Weather forecasting has evolved by leaps and bounds during the last several decades. Before 1950, there were no useful operational weather forecast models for meteorologists to study each day. Beginning in the 1860s, a network of reporting sites around the country were organized to allow meteorologists to draw crude weather maps that could represent the current situation. The meteorologists would then use these maps of the current situation to anticipate how things would be changing the next day or two. This was an improvement in the field, but left a lot to be desired, as the direction and speed with which systems moved was truly anyone's guess. The idea of using computers to aid in weather forecasting was hatched in 1904 by a Norwegian scientist named Vilhelm Bjerknes. His idea of having computers solve equations to model the atmosphere was then taken up by a British mathematician named Lewis Fry Richardson. Unfortunately, computers were so slow at that time that making a 6 hour forecast took weeks to solve! Thankfully, as computers became more powerful in the 1950s and 1960s, the science of weather forecasting took giant strides during the decades to follow.
The field of forecasting using weather models is known as "numerical weather prediction." Numerical weather prediction is based on the fact that air acts like a fluid as it moves around the globe. The movement that occurs is accomplished by solving various equations known as algorithms. However, before the calculations can begin, the forecast models have to be initialized with current data. Initializing a forecast model is achieved by taking in as many current weather observations that are available around the world. These observations are gathered by weather balloon launches that occur at a synchronized time, 2 times a day. These launches collect the current levels of humidity, temperature, and wind at various heights. In addition, weather satellites are also able to supplement the amount of current weather information that is available.
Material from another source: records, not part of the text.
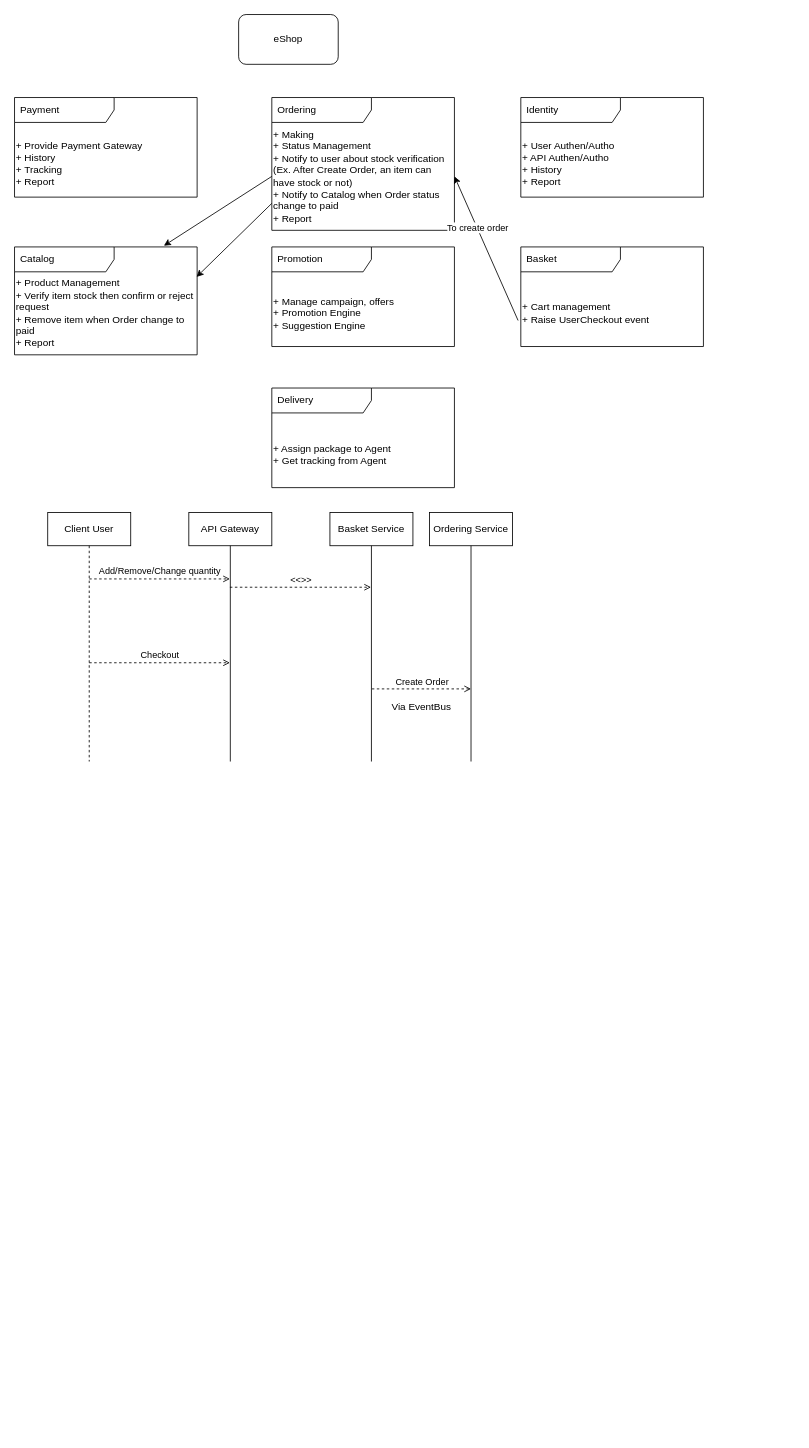
Before: page "Bounded Context" (1 of 2) of documents/DomainDrivenDesign.drawio in QuyenOrion/OrionEShopOnContainers, a draw.io diagram. Source tidied: cells renumbered, new cells numbered last; positions are measured from the earlier drawing's top-left corner, leaving out a move shared by most shapes. Both pictures are drawn from the tidied source at 83%, with x=0, y=0 at pixel (14, 14).
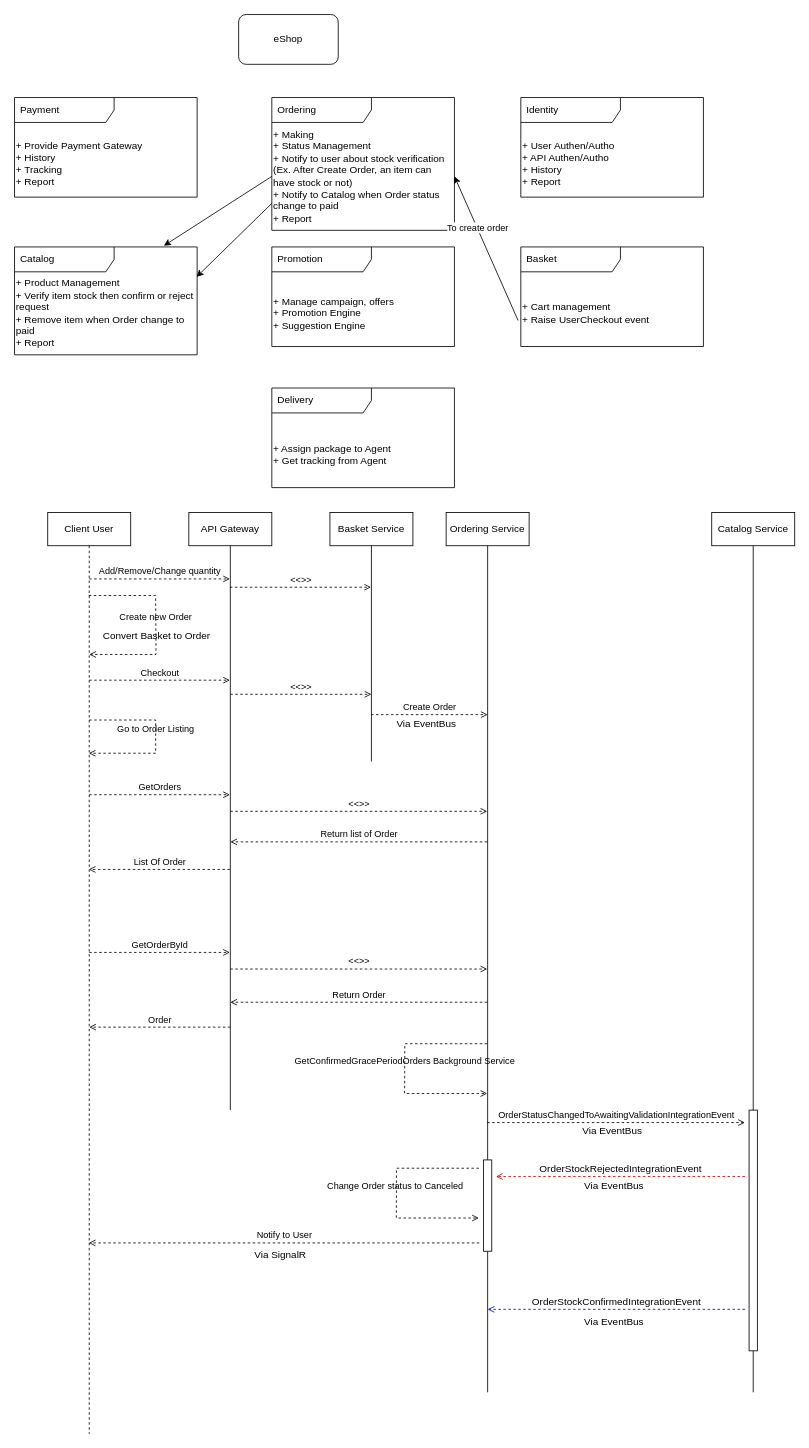
After the change.

Commit message (it also covers changes not shown here):
Create Order flow and Product validation rejected flow

Unchanged cells that the change refers to:
```xml
<mxCell id="24" value="Basket Service" style="shape=umlLifeline;perimeter=lifelinePerimeter;whiteSpace=wrap;html=1;lifelineDashed=0;" parent="1" vertex="1">
  <mxGeometry x="380" y="600" width="100" height="300" as="geometry" />
</mxCell>
```

What changed in the source:
```diff
@@
     <mxCell id="21" value="Client User" style="shape=umlLifeline;perimeter=lifelinePerimeter;whiteSpace=wrap;html=1;outlineConnect=0;" parent="1" vertex="1">
-      <mxGeometry x="40" y="600" width="100" height="300" as="geometry" />
+      <mxGeometry x="40" y="600" width="100" height="1110" as="geometry" />
     </mxCell>
-    <mxCell id="22" value="Checkout" style="html=1;verticalAlign=bottom;labelBackgroundColor=none;endArrow=open;endFill=0;dashed=1;" parent="21" edge="1" target="29">
+    <mxCell id="22" value="Checkout" style="html=1;verticalAlign=bottom;labelBackgroundColor=none;endArrow=open;endFill=0;dashed=1;" parent="21" edge="1">
       <mxGeometry relative="1" as="geometry">
-        <mxPoint x="50" y="181" as="sourcePoint" />
+        <mxPoint x="50" y="202" as="sourcePoint" />
+        <mxPoint x="219.5" y="202" as="targetPoint" />
       </mxGeometry>
     </mxCell>
@@
+    <mxCell id="30" value="Go to Order Listing" style="endArrow=open;html=1;rounded=0;align=center;verticalAlign=bottom;dashed=1;endFill=0;labelBackgroundColor=none;" parent="21" edge="1" target="21">
+      <mxGeometry relative="1" as="geometry">
+        <mxPoint x="50" y="250" as="sourcePoint" />
+        <Array as="points">
+          <mxPoint x="130" y="250" />
+          <mxPoint x="130" y="290" />
+        </Array>
+      </mxGeometry>
+    </mxCell>
@@
+    <mxCell id="31" value="&amp;lt;&amp;lt;&amp;gt;&amp;gt;" style="html=1;verticalAlign=bottom;labelBackgroundColor=none;endArrow=open;endFill=0;dashed=1;" parent="24" edge="1" target="26">
+      <mxGeometry relative="1" as="geometry">
+        <mxPoint x="-120" y="360" as="sourcePoint" />
+      </mxGeometry>
+    </mxCell>
     <mxCell id="26" value="Ordering Service" style="shape=umlLifeline;perimeter=lifelinePerimeter;whiteSpace=wrap;html=1;outlineConnect=0;lifelineDashed=0;" parent="1" vertex="1">
-      <mxGeometry x="500" y="600" width="100" height="300" as="geometry" />
+      <mxGeometry x="520" y="600" width="100" height="1060" as="geometry" />
     </mxCell>
     <mxCell id="27" value="Create Order" style="html=1;verticalAlign=bottom;labelBackgroundColor=none;endArrow=open;endFill=0;dashed=1;" parent="26" edge="1">
       <mxGeometry relative="1" as="geometry">
-        <mxPoint x="-69.5" y="212.5" as="sourcePoint" />
-        <mxPoint x="50" y="212.5" as="targetPoint" />
+        <mxPoint x="-90.5" y="243.5" as="sourcePoint" />
+        <mxPoint x="50" y="243.5" as="targetPoint" />
       </mxGeometry>
     </mxCell>
+    <mxCell id="32" style="html=1;perimeter=orthogonalPerimeter;" parent="26" vertex="1">
+      <mxGeometry x="45" y="780" width="10" height="110" as="geometry" />
+    </mxCell>
+    <mxCell id="29" value="API Gateway" style="shape=umlLifeline;perimeter=lifelinePerimeter;whiteSpace=wrap;html=1;outlineConnect=0;lifelineDashed=0;" parent="1" vertex="1">
+      <mxGeometry x="210" y="600" width="100" height="720" as="geometry" />
+    </mxCell>
+    <mxCell id="33" value="&amp;lt;&amp;lt;&amp;gt;&amp;gt;" style="html=1;verticalAlign=bottom;labelBackgroundColor=none;endArrow=open;endFill=0;dashed=1;" parent="1" edge="1">
+      <mxGeometry relative="1" as="geometry">
+        <mxPoint x="260" y="819" as="sourcePoint" />
+        <mxPoint x="430" y="819" as="targetPoint" />
+      </mxGeometry>
+    </mxCell>
+    <mxCell id="34" value="Catalog Service" style="shape=umlLifeline;perimeter=lifelinePerimeter;whiteSpace=wrap;html=1;lifelineDashed=0;" parent="1" vertex="1">
+      <mxGeometry x="840" y="600" width="100" height="1060" as="geometry" />
+    </mxCell>
+    <mxCell id="35" style="html=1;perimeter=orthogonalPerimeter;" parent="34" vertex="1">
+      <mxGeometry x="45" y="720" width="10" height="290" as="geometry" />
+    </mxCell>
-    <mxCell id="28" value="Via EventBus" style="text;html=1;align=center;verticalAlign=middle;strokeColor=none;fillColor=none;" parent="26" vertex="1">
-      <mxGeometry x="-60" y="220" width="100" height="30" as="geometry" />
+    <mxCell id="28" value="Via EventBus" style="text;html=1;align=center;verticalAlign=middle;strokeColor=none;fillColor=none;" parent="1" vertex="1">
+      <mxGeometry x="446" y="840" width="100" height="30" as="geometry" />
     </mxCell>
-    <mxCell id="29" value="API Gateway" style="shape=umlLifeline;perimeter=lifelinePerimeter;whiteSpace=wrap;html=1;outlineConnect=0;lifelineDashed=0;" parent="1" vertex="1">
-      <mxGeometry x="210" y="600" width="100" height="300" as="geometry" />
-    </mxCell>
+    <mxCell id="36" value="Create new Order" style="endArrow=open;html=1;rounded=0;align=center;verticalAlign=bottom;dashed=1;endFill=0;labelBackgroundColor=none;" parent="1" edge="1" source="21">
+      <mxGeometry relative="1" as="geometry">
+        <mxPoint x="90" y="771" as="targetPoint" />
+        <Array as="points">
+          <mxPoint x="170" y="700" />
+          <mxPoint x="170.5" y="771" />
+        </Array>
+      </mxGeometry>
+    </mxCell>
+    <mxCell id="37" value="Convert Basket to Order" style="html=1;align=center;verticalAlign=top;labelBackgroundColor=none;" parent="36" vertex="1">
+      <mxGeometry relative="1" as="geometry" />
+    </mxCell>
+    <mxCell id="38" value="GetOrders" style="html=1;verticalAlign=bottom;labelBackgroundColor=none;endArrow=open;endFill=0;dashed=1;" parent="1" edge="1">
+      <mxGeometry relative="1" as="geometry">
+        <mxPoint x="90" y="940" as="sourcePoint" />
+        <mxPoint x="259.5" y="940" as="targetPoint" />
+      </mxGeometry>
+    </mxCell>
+    <mxCell id="39" value="Return list of Order" style="html=1;verticalAlign=bottom;labelBackgroundColor=none;endArrow=open;endFill=0;dashed=1;entryX=0.5;entryY=0.908;entryDx=0;entryDy=0;entryPerimeter=0;" parent="1" edge="1">
+      <mxGeometry relative="1" as="geometry">
+        <mxPoint x="569.5" y="996.8" as="sourcePoint" />
+        <mxPoint x="260" y="996.8" as="targetPoint" />
+      </mxGeometry>
+    </mxCell>
+    <mxCell id="40" value="List Of Order" style="html=1;verticalAlign=bottom;labelBackgroundColor=none;endArrow=open;endFill=0;dashed=1;" parent="1" edge="1">
+      <mxGeometry relative="1" as="geometry">
+        <mxPoint x="259.5" y="1030" as="sourcePoint" />
+        <mxPoint x="89.5" y="1030" as="targetPoint" />
+      </mxGeometry>
+    </mxCell>
+    <mxCell id="41" value="GetConfirmedGracePeriodOrders Background Service" style="endArrow=open;html=1;rounded=0;align=center;verticalAlign=bottom;dashed=1;endFill=0;labelBackgroundColor=none;" parent="1" edge="1" source="26" target="26">
+      <mxGeometry relative="1" as="geometry">
+        <Array as="points">
+          <mxPoint x="470.2" y="1240" />
+          <mxPoint x="470" y="1300" />
+        </Array>
+      </mxGeometry>
+    </mxCell>
+    <mxCell id="42" value="GetOrderById" style="html=1;verticalAlign=bottom;labelBackgroundColor=none;endArrow=open;endFill=0;dashed=1;" parent="1" edge="1">
+      <mxGeometry relative="1" as="geometry">
+        <mxPoint x="90" y="1130" as="sourcePoint" />
+        <mxPoint x="259.5" y="1130" as="targetPoint" />
+      </mxGeometry>
+    </mxCell>
+    <mxCell id="43" value="&amp;lt;&amp;lt;&amp;gt;&amp;gt;" style="html=1;verticalAlign=bottom;labelBackgroundColor=none;endArrow=open;endFill=0;dashed=1;" parent="1" edge="1">
+      <mxGeometry relative="1" as="geometry">
+        <mxPoint x="260" y="1150" as="sourcePoint" />
+        <mxPoint x="569.5" y="1150" as="targetPoint" />
+      </mxGeometry>
+    </mxCell>
+    <mxCell id="44" value="Return Order" style="html=1;verticalAlign=bottom;labelBackgroundColor=none;endArrow=open;endFill=0;dashed=1;entryX=0.5;entryY=0.908;entryDx=0;entryDy=0;entryPerimeter=0;" parent="1" edge="1">
+      <mxGeometry relative="1" as="geometry">
+        <mxPoint x="569.5" y="1190" as="sourcePoint" />
+        <mxPoint x="260" y="1190" as="targetPoint" />
+      </mxGeometry>
+    </mxCell>
+    <mxCell id="45" value="Order" style="html=1;verticalAlign=bottom;labelBackgroundColor=none;endArrow=open;endFill=0;dashed=1;" parent="1" edge="1">
+      <mxGeometry relative="1" as="geometry">
+        <mxPoint x="260" y="1220" as="sourcePoint" />
+        <mxPoint x="90" y="1220" as="targetPoint" />
+      </mxGeometry>
+    </mxCell>
+    <mxCell id="46" value="Via EventBus" style="text;html=1;align=center;verticalAlign=middle;strokeColor=none;fillColor=none;" parent="1" vertex="1">
+      <mxGeometry x="670" y="1330" width="100" height="30" as="geometry" />
+    </mxCell>
+    <mxCell id="47" value="OrderStatusChangedToAwaitingValidationIntegrationEvent" style="html=1;verticalAlign=bottom;labelBackgroundColor=none;endArrow=open;endFill=0;dashed=1;" parent="1" edge="1">
+      <mxGeometry relative="1" as="geometry">
+        <mxPoint x="569.5" y="1335" as="sourcePoint" />
+        <mxPoint x="880" y="1335" as="targetPoint" />
+      </mxGeometry>
+    </mxCell>
+    <mxCell id="48" value="&lt;span style=&quot;font-size: 12px;&quot;&gt;OrderStockRejectedIntegrationEvent&lt;/span&gt;" style="html=1;verticalAlign=bottom;labelBackgroundColor=none;endArrow=open;endFill=0;dashed=1;strokeColor=#CC0000;" parent="1" edge="1">
+      <mxGeometry relative="1" as="geometry">
+        <mxPoint x="880" y="1400" as="sourcePoint" />
+        <mxPoint x="580" y="1400" as="targetPoint" />
+      </mxGeometry>
+    </mxCell>
+    <mxCell id="49" value="Via EventBus" style="text;html=1;align=center;verticalAlign=middle;strokeColor=none;fillColor=none;" parent="1" vertex="1">
+      <mxGeometry x="672" y="1397" width="100" height="30" as="geometry" />
+    </mxCell>
+    <mxCell id="50" value="&lt;span style=&quot;font-size: 12px;&quot;&gt;OrderStockConfirmedIntegrationEvent&lt;/span&gt;" style="html=1;verticalAlign=bottom;labelBackgroundColor=none;endArrow=open;endFill=0;dashed=1;entryX=0.5;entryY=0.908;entryDx=0;entryDy=0;entryPerimeter=0;strokeColor=#0000CC;" parent="1" edge="1">
+      <mxGeometry relative="1" as="geometry">
+        <mxPoint x="880" y="1560" as="sourcePoint" />
+        <mxPoint x="570" y="1560" as="targetPoint" />
+      </mxGeometry>
+    </mxCell>
+    <mxCell id="51" value="Via EventBus" style="text;html=1;align=center;verticalAlign=middle;strokeColor=none;fillColor=none;" parent="1" vertex="1">
+      <mxGeometry x="672" y="1560" width="100" height="30" as="geometry" />
+    </mxCell>
+    <mxCell id="52" value="Change Order status to Canceled&amp;nbsp;" style="endArrow=open;html=1;rounded=0;align=center;verticalAlign=bottom;dashed=1;endFill=0;labelBackgroundColor=none;" parent="1" edge="1">
+      <mxGeometry relative="1" as="geometry">
+        <mxPoint x="559.5" y="1390" as="sourcePoint" />
+        <mxPoint x="559.5" y="1450" as="targetPoint" />
+        <Array as="points">
+          <mxPoint x="460.2" y="1390" />
+          <mxPoint x="460" y="1450" />
+        </Array>
+      </mxGeometry>
+    </mxCell>
+    <mxCell id="53" value="Notify to User" style="html=1;verticalAlign=bottom;labelBackgroundColor=none;endArrow=open;endFill=0;dashed=1;" parent="1" edge="1" target="21">
+      <mxGeometry relative="1" as="geometry">
+        <mxPoint x="560" y="1480" as="sourcePoint" />
+      </mxGeometry>
+    </mxCell>
+    <mxCell id="54" value="Via SignalR" style="text;html=1;align=center;verticalAlign=middle;strokeColor=none;fillColor=none;" parent="1" vertex="1">
+      <mxGeometry x="275" y="1480" width="90" height="30" as="geometry" />
+    </mxCell>
```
This is especially helpful in areas of the world that are sparsely populated, or over the vast oceans.
Next week's lesson will talk about the differences between the various forecast models that are available!